Ruling Divisions: The Politics of Brexit
By Tim Haughton, Wayne State University

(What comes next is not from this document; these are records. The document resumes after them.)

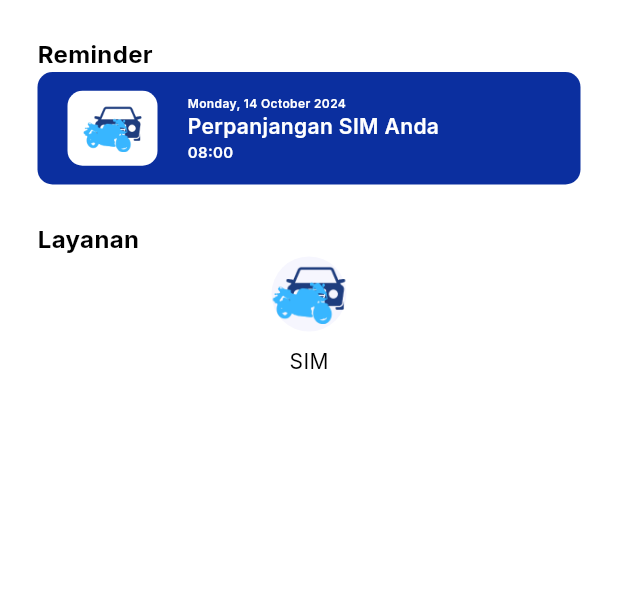
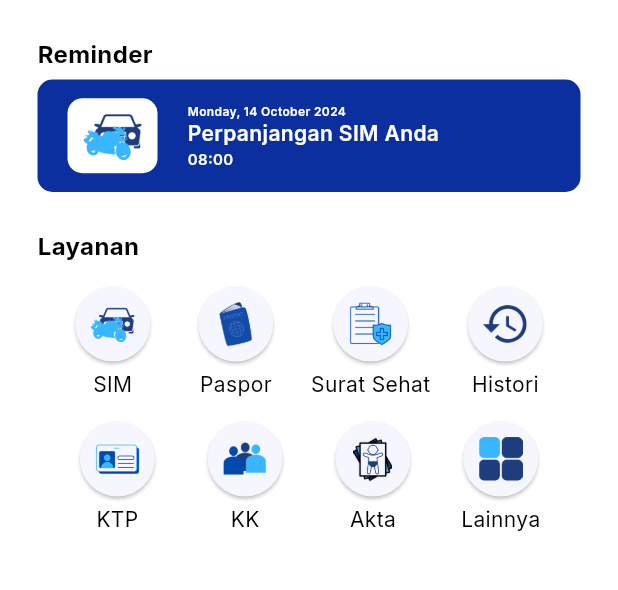
Before and after one commit to FahrezyAli/satu_untuk_rakyat, a Flutter app: the LandingPage screen opened by its route, on a phone screen of 412 x 824 dp, the part 84-674 px from its top. Run offline on Flutter 3.47's test engine with Material 3 defaults, Android fonts, the phone set to English and light mode, and no system bars; generated files the repository leaves out were written again.

Commit message:
Services done

```diff
--- a/lib/components/reminder_card.dart
+++ b/lib/components/reminder_card.dart
@@ -27,7 +27,7 @@ class ReminderCard extends StatelessWidget {
               borderRadius: BorderRadius.circular(10),
             ),
             child: Image.asset(
-              'assets/images/sim.png',
+              'assets/icons/${reminder.icon}.png',
               scale: 2,
             ),
           ),
--- a/lib/components/scaffold.dart
+++ b/lib/components/scaffold.dart
@@ -24,10 +24,11 @@ class SuratScaffold extends StatelessWidget {
           CircleAvatar(
             backgroundColor: Colors.transparent,
             backgroundImage: const AssetImage(
-              'assets/images/user_placeholder.png',
+              'assets/images/user.png',
             ),
             child: InkWell(
               borderRadius: BorderRadius.circular(50),
+              splashColor: Colors.blue,
               onTap: () {
                 return;
               },
--- a/lib/components/service_icon.dart
+++ b/lib/components/service_icon.dart
@@ -3,29 +3,31 @@ import 'package:satu_untuk_rakyat/utils/colors.dart';
 
 class ServiceIcon extends StatelessWidget {
   final String service;
+  final String icon;
 
-  const ServiceIcon({super.key, required this.service});
+  const ServiceIcon({super.key, required this.service, required this.icon});
 
   @override
   Widget build(BuildContext context) {
     return Column(
       children: [
-        InkWell(
-          borderRadius: BorderRadius.circular(50),
-          child: Ink(
-            decoration: BoxDecoration(
-              color: suratGray,
-              borderRadius: BorderRadius.circular(50),
-            ),
-            width: 50,
-            height: 50,
-            child: Image.asset("assets/images/${service.toLowerCase()}.png"),
+        ElevatedButton(
+          style: ElevatedButton.styleFrom(
+            shape: CircleBorder(),
+            padding: EdgeInsets.all(10),
+            backgroundColor: suratGray,
+            foregroundColor: Colors.blue,
           ),
-          onTap: () {
+          child: Ink.image(
+            image: AssetImage("assets/icons/$icon.png"),
+            width: 30,
+            height: 30,
+          ),
+          onPressed: () {
             return;
           },
         ),
-        SizedBox(height: 10),
+        SizedBox(height: 5),
         Text(service),
       ],
     );
--- a/lib/data/reminder_data.dart
+++ b/lib/data/reminder_data.dart
@@ -2,7 +2,9 @@ import 'package:satu_untuk_rakyat/models/reminder_model.dart';
 
 List<Reminder> reminderData = [
   Reminder(
+    type: "SIM",
     title: "Perpanjangan SIM Anda",
     date: DateTime(2024, 10, 14, 8),
+    icon: "sim",
   ),
 ];
--- a/lib/models/reminder_model.dart
+++ b/lib/models/reminder_model.dart
@@ -1,9 +1,13 @@
 class Reminder {
+  final String type;
   final String title;
   final DateTime date;
+  final String icon;
 
   Reminder({
+    required this.type,
     required this.title,
     required this.date,
+    required this.icon,
   });
 }
--- a/lib/src/general/landing_page.dart
+++ b/lib/src/general/landing_page.dart
@@ -22,6 +22,7 @@ class LandingPage extends StatelessWidget {
                 fontSize: 16,
               ),
             ),
+            SizedBox(height: 5),
             ...reminderData.map((reminder) {
               return ReminderCard(reminder: reminder);
             }),
@@ -33,11 +34,47 @@ class LandingPage extends StatelessWidget {
                 fontSize: 16,
               ),
             ),
+            SizedBox(height: 15),
             Row(
               mainAxisAlignment: MainAxisAlignment.spaceEvenly,
               children: [
                 ServiceIcon(
                   service: "SIM",
+                  icon: "sim",
+                ),
+                ServiceIcon(
+                  service: "Paspor",
+                  icon: "pasport",
+                ),
+                ServiceIcon(
+                  service: "Surat Sehat",
+                  icon: "health",
+                ),
+                ServiceIcon(
+                  service: "Histori",
+                  icon: "history",
+                ),
+              ],
+            ),
+            SizedBox(height: 15),
+            Row(
+              mainAxisAlignment: MainAxisAlignment.spaceEvenly,
+              children: [
+                ServiceIcon(
+                  service: "KTP",
+                  icon: "ktp",
+                ),
+                ServiceIcon(
+                  service: "KK",
+                  icon: "kk",
+                ),
+                ServiceIcon(
+                  service: "Akta",
+                  icon: "akta",
+                ),
+                ServiceIcon(
+                  service: "Lainnya",
+                  icon: "other",
                 ),
               ],
             ),
--- a/pubspec.yaml
+++ b/pubspec.yaml
@@ -31,6 +31,7 @@ flutter:
   assets:
     # Add assets from the images directory to the application.
     - assets/images/
+    - assets/icons/
 
   fonts:
     - family: Inter
```
Also changed, not shown: assets/icons/akta.png (added), assets/icons/health.png (added), assets/icons/history.png (added), assets/icons/kk.png (added), assets/icons/ktp.png (added), assets/icons/other.png (added), assets/icons/pasport.png (added), assets/icons/sim.png (renamed from assets/images/sim.png), assets/images/user.png (renamed from assets/images/user_placeholder.png).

Perhaps the most surprising thing about Brexit is that we should not have been surprised at all. The fuel had been amassing for decades. All it really needed was a spark, and that was duly provided by David Cameron. In calling a referendum he struck the match that unleashed a fire whose flames not only forced him to flee 10 Downing Street but also ushered in a period of political imbroglio in British politics characterized by leadership elections, an early general election, unusual political alliances, Supreme Court battles, long parliamentary debates, indecisive votes and humiliating defeats for the government, large-scale demonstrations, the resignation of another prime minister, the prorogation of Parliament, and yet another early general election. Even after the United Kingdom’s formal departure from the European Union on January 31, 2020, the turmoil continued up to and beyond the end of the transition period in December 2020.